You do have to rise above press quibbles, but I think there are serious consequences: the fact of the festival being so picked on for what it’s not, rather than celebrated for what it is, has had an effect on its sales and its standing. Last year a London journalist criticised the festival for having too many big commercial films. This year, the same journalist declared it a failure again, because…? No big commercial films. I bit a hole in my newspaper. (Except I didn’t, because I was reading it online, for free, the better to hasten the demise of print journalism. Ha ha ha.)

3) What would you recommend to improve the festival next year?

Hannah: I recommend that it be run by a consortium of Scottish arts reporters: they know how to make it PERFECT. No. Not really.

Just an empowered artistic director, with a full year to prepare a programme, and realistic ambitions clearly conveyed by the messaging. An acceptance, confidently embraced and properly expressed, that the financial climate and the changing film distribution world mean that the festival IS going to alter and evolve, and not turn into a multi-million pound extravaganza overnight, or go back to exactly how it was in 2003 or 1985 or 1972. 

4) The move to June.

Some facts re June as there is a lot of disinformation abounding out there: the move had been discussed for years (was in fact first proposed by M Cousins in the 90s).

The Board and management decided to pursue it in 2008, on the basis that Edinburgh was utterly overloaded in August (it is); that the tourist intake to the city weren’t coming to the film festival, whereas local and rest-of-Scotland audiences were staying away due to general August fatigue (also true); that hotels and transport and venue space were all jam-packed and overpriced (they are); and that the festival had no space to grow and establish itself as a significant international film event as long as it was seen as an adjunct of the other fests (I habitually used to get asked ‘do you programme all that theatre as well?’!!).

Arts pages were also completely overstretched, and the film fest didn’t get the coverage it merited. Also from a programming pov, August was crap. Blockbusters taking up multiplex space, whole of Europe on holiday, MUCH too close to the London film festival.

We canvassed distributors and the bulk of them thought it was a great idea. And that was why we decided to try moving.

Sorry to witter on, but I am sick of the press talking as if it happened for no good reason!! 

In addition: I can see why there are arguments for moving back, because people are sentimental about the August date, and Edinburgh’s exciting then. Also, the move to June by Sheffield, and Sundance doing a July event In London in 2012, are both new pressures on June. But the reasons we moved still stand. And next year, aren’t there some Olympics in August? Would you want to be going up against that??

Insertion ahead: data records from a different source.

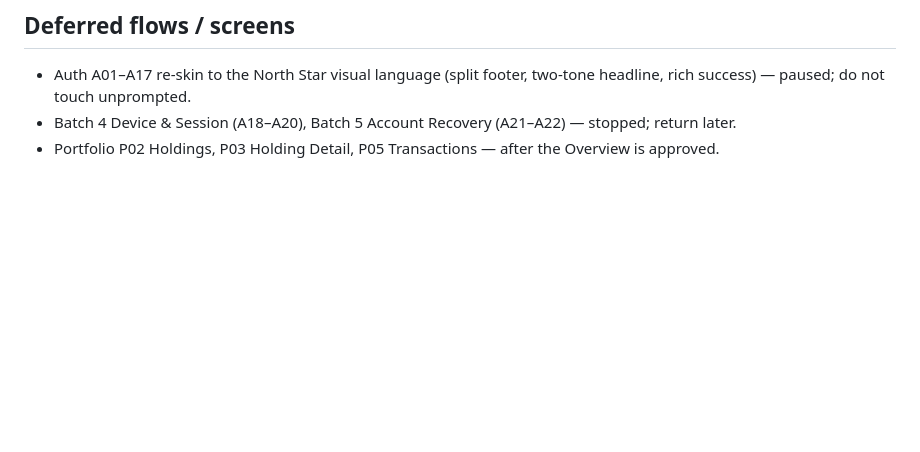
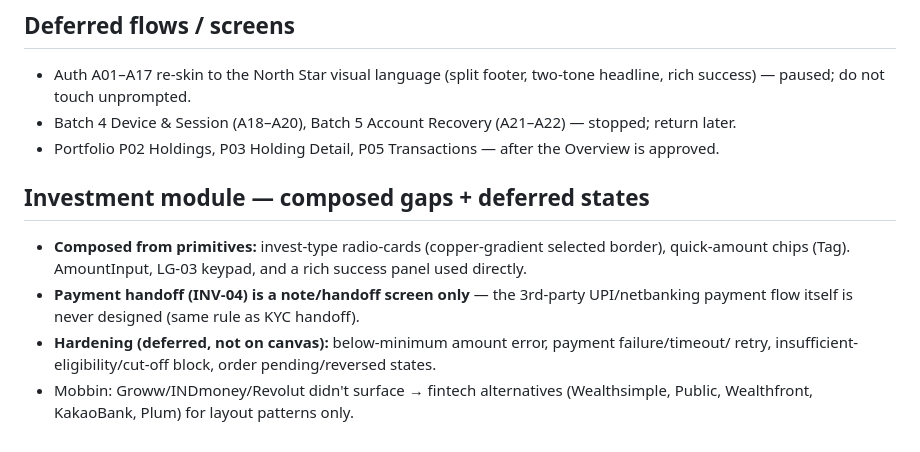
Before and after one commit to adityagupta525/principle-product-design, a Markdown page: BACKLOG.md, the part around the change. GitHub-like rendering; blank space fills up the shorter version.

Commit message:
Log Investment module composed gaps + deferred states to BACKLOG
Invest-type radio-cards + quick-amount chips composed; payment handoff is a
note-only screen; hardening states (amount error, payment failure, cut-off,
pending/reversed) deferred; Mobbin fintech-alternative note.

Co-Authored-By: Claude Fable 5 <noreply@anthropic.com>
Claude-Session: https://claude.ai/code/session_017NH53ZYBZPg34iDowaHoQs

```diff
--- a/BACKLOG.md
+++ b/BACKLOG.md
@@ -69,3 +69,14 @@ Risk profiling is explicitly NOT in onboarding (scope amendment). Flagged out-of
   success) — paused; do not touch unprompted.
 - Batch 4 Device & Session (A18–A20), Batch 5 Account Recovery (A21–A22) — stopped; return later.
 - Portfolio P02 Holdings, P03 Holding Detail, P05 Transactions — after the Overview is approved.
+
+## Investment module — composed gaps + deferred states
+
+- **Composed from primitives:** invest-type radio-cards (copper-gradient selected border),
+  quick-amount chips (Tag). AmountInput, LG-03 keypad, and a rich success panel used directly.
+- **Payment handoff (INV-04) is a note/handoff screen only** — the 3rd-party UPI/netbanking
+  payment flow itself is never designed (same rule as KYC handoff).
+- **Hardening (deferred, not on canvas):** below-minimum amount error, payment failure/timeout/
+  retry, insufficient-eligibility/cut-off block, order pending/reversed states.
+- Mobbin: Groww/INDmoney/Revolut didn't surface → fintech alternatives (Wealthsimple, Public,
+  Wealthfront, KakaoBank, Plum) for layout patterns only.
```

Well, I hate sport, so I’d welcome a distraction while all that jumping around is going on, but I can see it might have an adverse affect on attendance…